(Beginning of Source data)

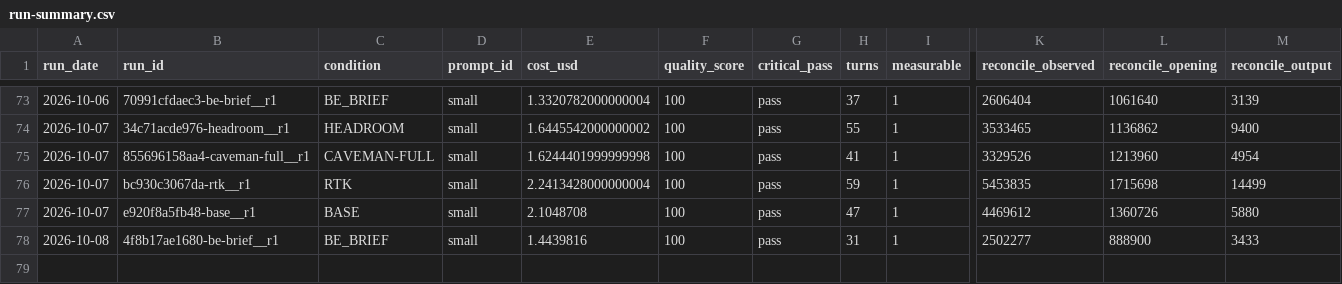
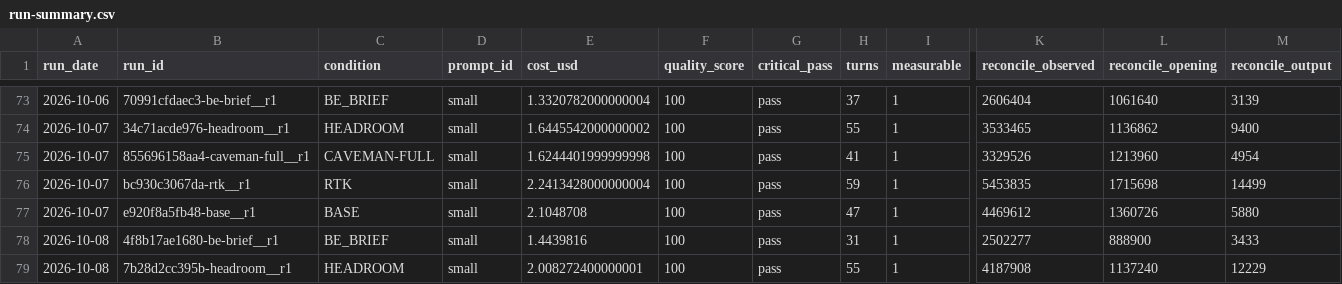
Before and after one commit to YangJunMan/claude-code-token-savings-benchmark, a CSV file: data/run-summary.csv, drawn as a sheet; only a part is shown, gaps mark what is left out; rows hold the shown columns only; the diff names each change by its address in the sheet, - before the commit and + after, or states it on an @@ line.

```diff
--- a/data/run-summary.csv
+++ b/data/run-summary.csv
+row 79: 2026-10-08 | 7b28d2cc395b-headroom__r1 | HEADROOM | small | 2.008272400000001 | 100 | pass | 55 | 1 | 4187908 | 1137240 | 12229
```
Also changed, not shown: data/activity-log.csv, data/comparison.csv, 1 other file.
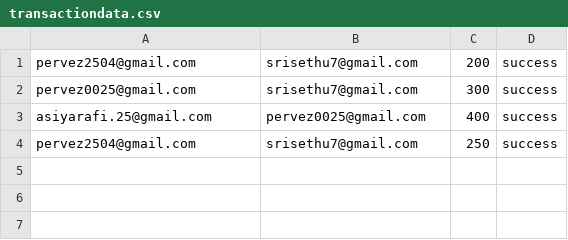
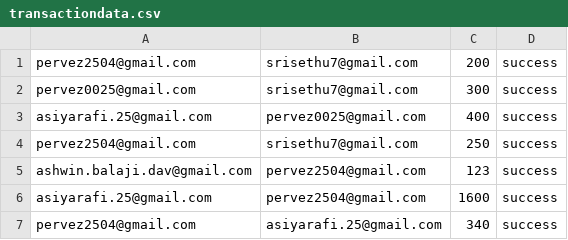
Before and after one commit to SayadPervez/reCoin, a CSV file: F9/transactiondata.csv, drawn as a sheet.

```diff
--- a/F9/transactiondata.csv
+++ b/F9/transactiondata.csv
@@ -4 +4,4 @@ asiyarafi.25@gmail.com,pervez0025@gmail.com,400,success
 pervez2504@gmail.com,srisethu7@gmail.com,250,success
+ashwin.balaji.dav@gmail.com,pervez2504@gmail.com,123,success
+asiyarafi.25@gmail.com,pervez2504@gmail.com,1600,success
+pervez2504@gmail.com,asiyarafi.25@gmail.com,340,success
```
Also changed, not shown: 8 other files.
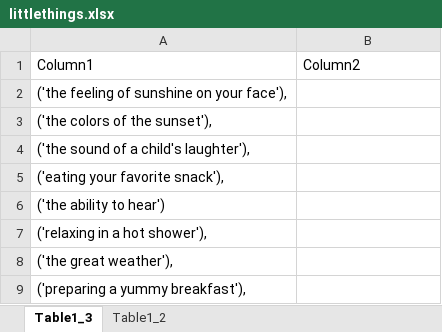
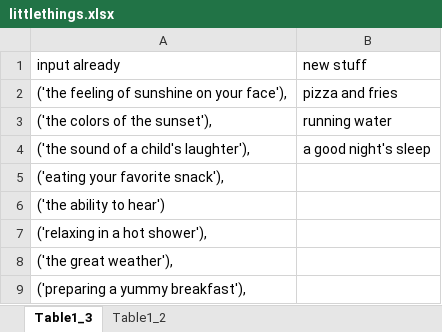
Before and after one commit to ShiraZacks/littleThings, an Excel workbook: littlethings.xlsx, sheet Table1_3, drawn as a sheet; only a part is shown; values as stored, in another font and other column widths than the file's, no borders; table styles not drawn; removed rows and columns are numbered as before the commit, all else as after; the diff names each change by its address in the sheet, - before the commit and + after, or states it on an @@ line.

```diff
--- a/littlethings.xlsx (sheet Table1_3)
+++ b/littlethings.xlsx (sheet Table1_3)
-row 1: Column1 | Column2
+row 1: input already | new stuff
-B2: (empty)
+B2: pizza and fries
-B3: (empty)
+B3: running water
-B4: (empty)
+B4: a good night's sleep
```
Also changed, not shown: 2 other files.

(End of Source data)

> [Directions for this task]
Could you copy every line from the records that has "other" in it?

> [Exercise output]
Also changed, not shown: data/activity-log.csv, data/comparison.csv, 1 other file.
Also changed, not shown: 8 other files.
Before and after one commit to ShiraZacks/littleThings, an Excel workbook: littlethings.xlsx, sheet Table1_3, drawn as a sheet; only a part is shown; values as stored, in another font and other column widths than the file's, no borders; table styles not drawn; removed rows and columns are numbered as before the commit, all else as after; the diff names each change by its address in the sheet, - before the commit and + after, or states it on an @@ line.
Also changed, not shown: 2 other files.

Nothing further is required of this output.